The Hubble Space Telescope operated by NASA and the European Space Agency is responsible for many scientific experiments and discoveries regarding our Universe. The telescope has been looking into the depths of the Cosmos for more than 30 years, and as we all know, nothing lasts forever.
According to NDTV.com, NASA said on Friday that Hubble has been inactive for a few days. But don’t worry, no laser attacks coming from alien spaceships are responsible for the event. The problem was generated by a payload computer that ceased to work last Sunday, according to NASA. More precisely, a degrading computer memory module represented the source of the computer’s issue. There was an attempt to switch to a back-up memory module, but with no success.
The telescope and its instruments are “in good health”
NASA insisted that Hubble along with its scientific “toys” are fine. The Ameerican Space Agency also stated:
The payload computer’s purpose is to control and coordinate the science instruments and monitor them for health and safety purposes.

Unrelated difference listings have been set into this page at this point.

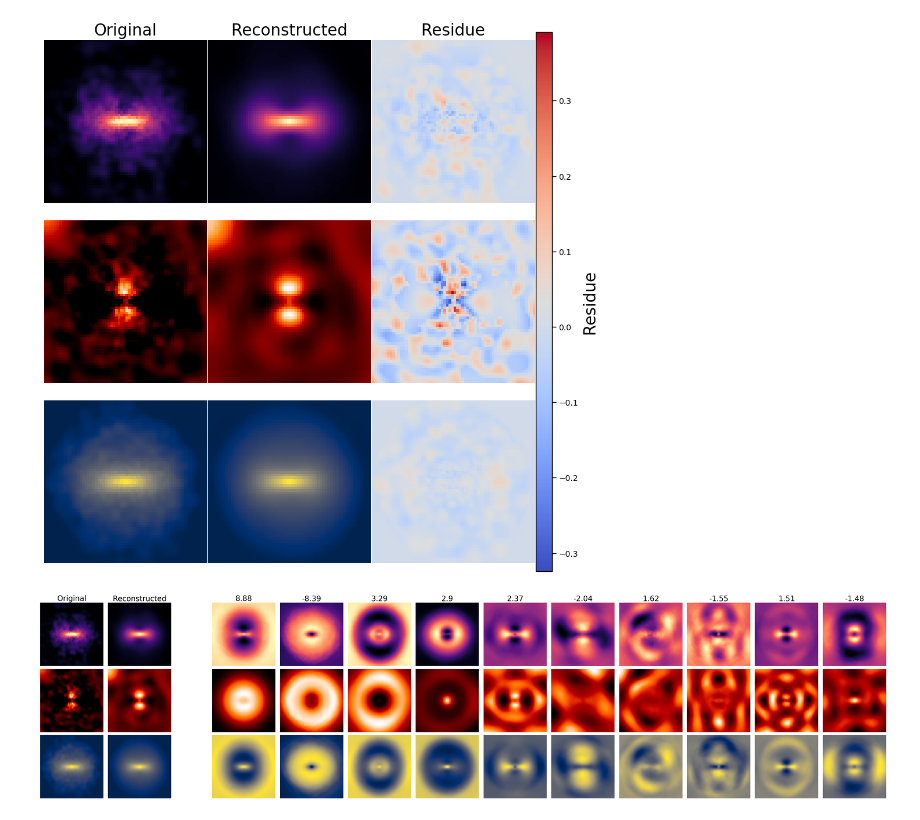
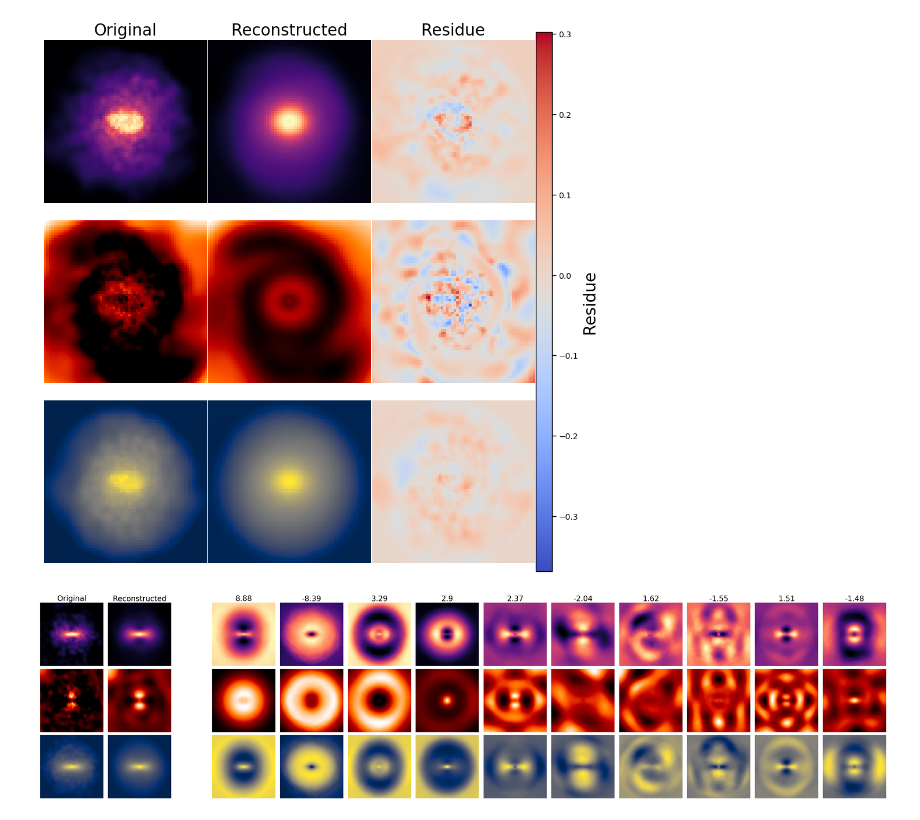
Before and after one commit to ufuk-cakir/MEGS, a Jupyter notebook: paper/decomposition.ipynb, the cells around one changed output. Cells and saved outputs as stored; diff of their text form; code cells hidden in the pictures.

Commit message:
work on plots

```diff
--- a/paper/decomposition.ipynb
+++ b/paper/decomposition.ipynb
@@ -104,7 +104,7 @@ figsize=(10,10)
 galindex = 10
 n_components = 60
 # %%
-galindex = 30
+galindex = 24
 
 
 og = original[galindex]
@@ -115,7 +115,7 @@ eig = eigen[:n_components]
 
 
 # savepath = None
-savepath = f"reconstruction_{galindex}.pdf"
+savepath = None
 
 
 
@@ -144,34 +144,34 @@ for i in range(3):
     ax1.axis("off")
 
     ax2 = fig.add_subplot(gs[i, 1])
     ax2.imshow(reconstructed[i], cmap=cmap[fields[i]])
 
 
     ax2.axis("off")
 
     ax3 = fig.add_subplot(gs[i, 2])
     im = ax3.imshow(residue[i], cmap="coolwarm", vmin=residue_min, vmax=residue_max)
 
     if i==0:
         ax1.set_title(f"Original",fontsize=labelsize)
         ax2.set_title(f"Reconstructed", fontsize=labelsize)
         ax3.set_title(f"Residue", fontsize=labelsize)
 
     ax3.axis("off")
 
 # Add a single colorbar on the right side
 cax = fig.add_subplot(gs[:, 3])
 cbar = plt.colorbar(im, cax=cax)
 cbar.ax.tick_params(labelsize=10)
 cbar.set_label("Residue", fontsize=labelsize)
 
 plt.tight_layout(w_pad=w_pad,h_pad=h_pad)
 
 if savepath is not None:
     plt.savefig(savepath, dpi=300, bbox_inches='tight')
 plt.show()
 # %% [output]
-[figure, old version]
+[figure, new version]
 # %%
 
 galindex = 30
```
Also changed, not shown: 16 other files.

While we’re all waiting for the launch of the James Webb Space Telescope to take Hubble’s place, there’s no telling for sure when it will occur. The launch has already been delayed several times, and it’s currently expected to happen this year in November.
James Webb is considered a more technologically advanced telescope than Hubble, as scientists are aiming to use it for taking a closer look at galaxies and their stars. With the next-generation telescope, scientists also hope to find more answers about the very first stars that illuminated the Cosmos. If they succeed, they could also uncover other secrets about the Big Bang, the major event that triggered the birth of the Universe without apparently having a direct cause.
The Hubble Space Telescope was named after the great American astronomer Edwin Hubble, who discovered way back in the 1920s that the Universe is expanding.